By Jenny Donnet OLY
The tiny teen smiles down from the platform. Even from 10 metres below, the spectators can see the soft kindness in the blue eyes. Then the normal spectator reaction occurs: “She’s so small! She will get hurt diving from such a height!” But that concern is soon dispelled as she leaps into the air with the grace of a swan, flying in those perfect moments of freedom before she straightens to slice through the water with the precision of an arrow hitting a bullseye.
Irene Donnet, daughter of Tom Donnet Snr and Pearl Galloway, big sister to Peggy and Tom Jnr, grew up at the Richmond Baths in Melbourne, immersed year-round in a multitude of sports. After losing Peggy to Scarlet Fever, the young children concentrated on swimming under the watchful eye of Tom Donnet Snr. Irene, finding it difficult to build her stamina, moved to diving. Little brother Tom followed his big sister and soon the Donnet kids were known for their flying prowess. People would come to the Richmond Baths to watch these young kids do ‘tricky stuff’.
Irene’s first recollection of admiring crowds was whilst diving in a New Year’s Day exhibition at a swimming carnival in Loch, Victoria. It was at that point she realised she loved “showing off” and that diving was an acceptable way for a quiet, mild mannered kid to do just that. As she got older, showing off was also a great way to attract the attention of a handsome young swimmer named Dave Ellerton. The Donnets spent the next decade giving diving exhibitions and running swimming and diving clinics around country Victoria.
Irene’s training consisted of diving into water and jumping off the first “dryboard” in Australia. Diving boards in the 1930s were long planks of wood, their ends covered with coconut matting, and Tom Snr had erected one in the gym at the back of the Richmond Baths. Irene would spend hours jumping and spinning from the board, landing on her feet on the ground.
At the age of 15, Irene became Open National Champion on springboard. She considered herself a springboard diver, however, she was also a strong tower diver. When, many years later, a young Jenny Donnet asked her Aunt which height she preferred, her answer was instant. “Springboard, Dear. I used to get terribly nervous on the diving tower but I was more afraid of disappointing my Grandfather. In those days, we dived from all heights; it was too expensive to go [… to competitions …] for just for one event”.
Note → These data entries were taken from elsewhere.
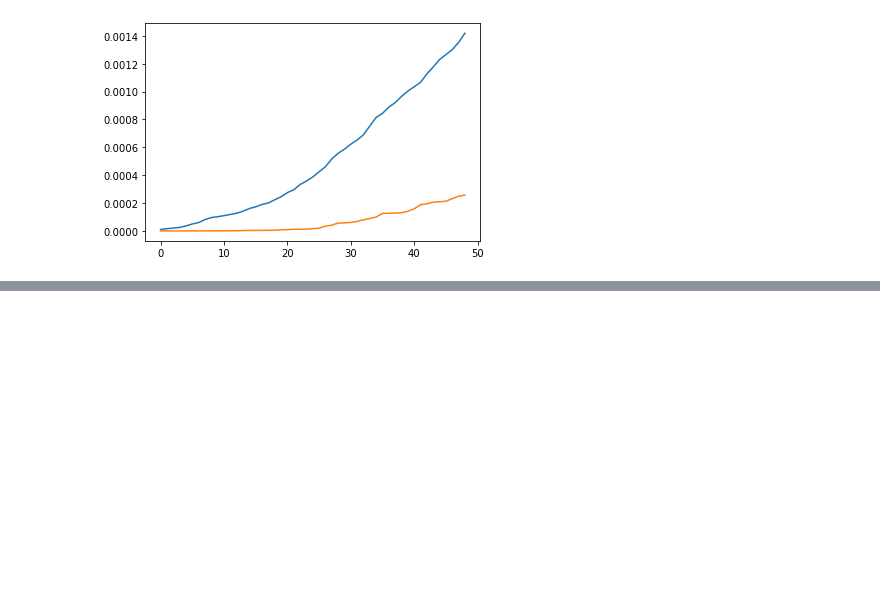
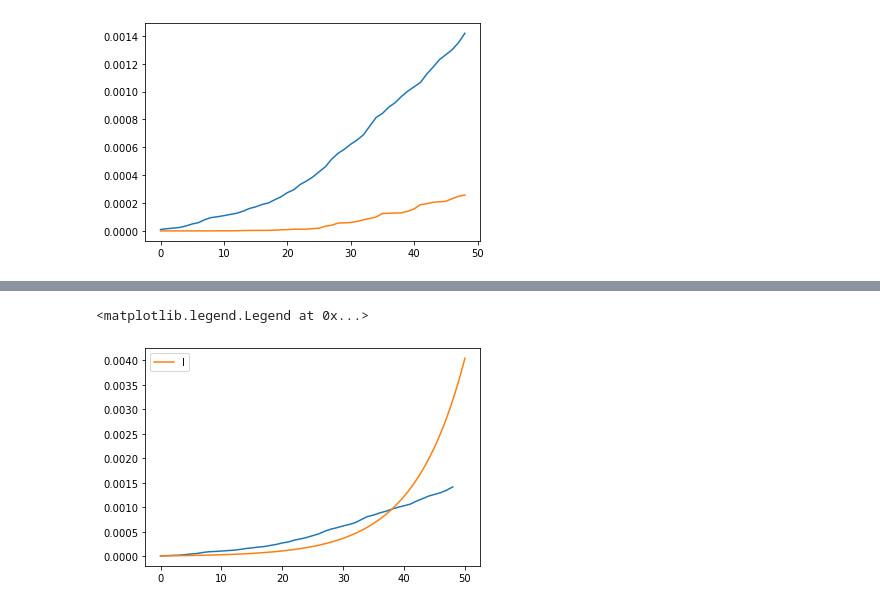
Before and after one commit to yambanis/CovidMDP, a Jupyter notebook: notebooks/SIR/SIR Modeling.ipynb, the cells around one changed output, grey strips where cells are left out. Drawn from its saved outputs; the diff is of its cells as text; code cells hidden in the pictures; blank space fills up the shorter version.

```diff
--- a/notebooks/SIR/SIR Modeling.ipynb
+++ b/notebooks/SIR/SIR Modeling.ipynb
@@ -134,0 +136,20 @@ B/v
+# %%
+B = 0.17
+v = 1/20
+
+
+t = np.linspace(0, 50, 1000)
+x0 = [df.iloc[0]['s'], df.iloc[0]['i'], df.iloc[0]['r']]
+x = odeint(SIR_derivatives, x0, t)
+
+#plt.plot(t, x[:,0])
+#plt.plot(t, x[:,1], label='I')
+#plt.plot(t, x[:,2], label = 'R')
+#plt.legend()
+plt.plot(df.index, df['i'])
+plt.plot(t, x[:,1], label = 'I')
+
+plt.legend()
+# %% [output]
+<matplotlib.legend.Legend at 0x...>
+[figure, added]
```
Also changed, not shown: parts of 10 cells of this notebook, 1 other file.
By age 20, Irene represented Australia in the springboard and platform events at the 1938 British Empire and Commonwealth Games in Sydney. This was the biggest event she had ever competed in. She loved the cosmopolitan atmosphere of the Village, meeting athletes from around the Empire. Fiercely Australian, she was deeply honoured to wear the Aussie blazer with its Coat of Arms. No stranger to crowds, Irene performed superbly in the springboard event to win the title of Empire and Commonwealth Games Champion! The self-described springboard specialist followed up with a silver medal in the tower event.
The following year, Irene flew to Darwin to marry her long-time love, Dave Ellerton, now a Squadron Leader in the RAAF. This love would last a lifetime. With the 1940 Olympics cancelled due to the escalation of World War II, Irene turned her attention towards family. Over the next few years, the Ellerton family grew to six, with the birth of four children.
When the 1948 Olympics were announced, Irene’s need to dive resurfaced. After all, behind her mild mannered exterior was a woman driven to excellence. At age 30, a mother of four, she competed in the Victorian Open Championships. Another diver in that event was 19-year-old Barbara McAulay who would later become Irene’s sister-in-law and life long friend. Irene went on to the Australian Open Championships, narrowly missing a place on the Olympic Team.
After the war, Irene and Dave joined the family business, helping to build and teach at the Donnets’ purpose-built learn to swim pool in Rose Street, Armadale. Years later, they managed a second venue in the outer east, before the unassuming champion and her husband retired to the sleepy seaside village of San Remo.
The epitome of the Quiet Achiever, Irene Donnet was Mother Earth, Wonder Woman and a pioneer for women all rolled into one. But it was pointless trying to tell her this! She always responded with a shake of the head, a little half laugh and a flick of the hand as she said “Oh no I’m not, dear. I’ve had a fortunate life.”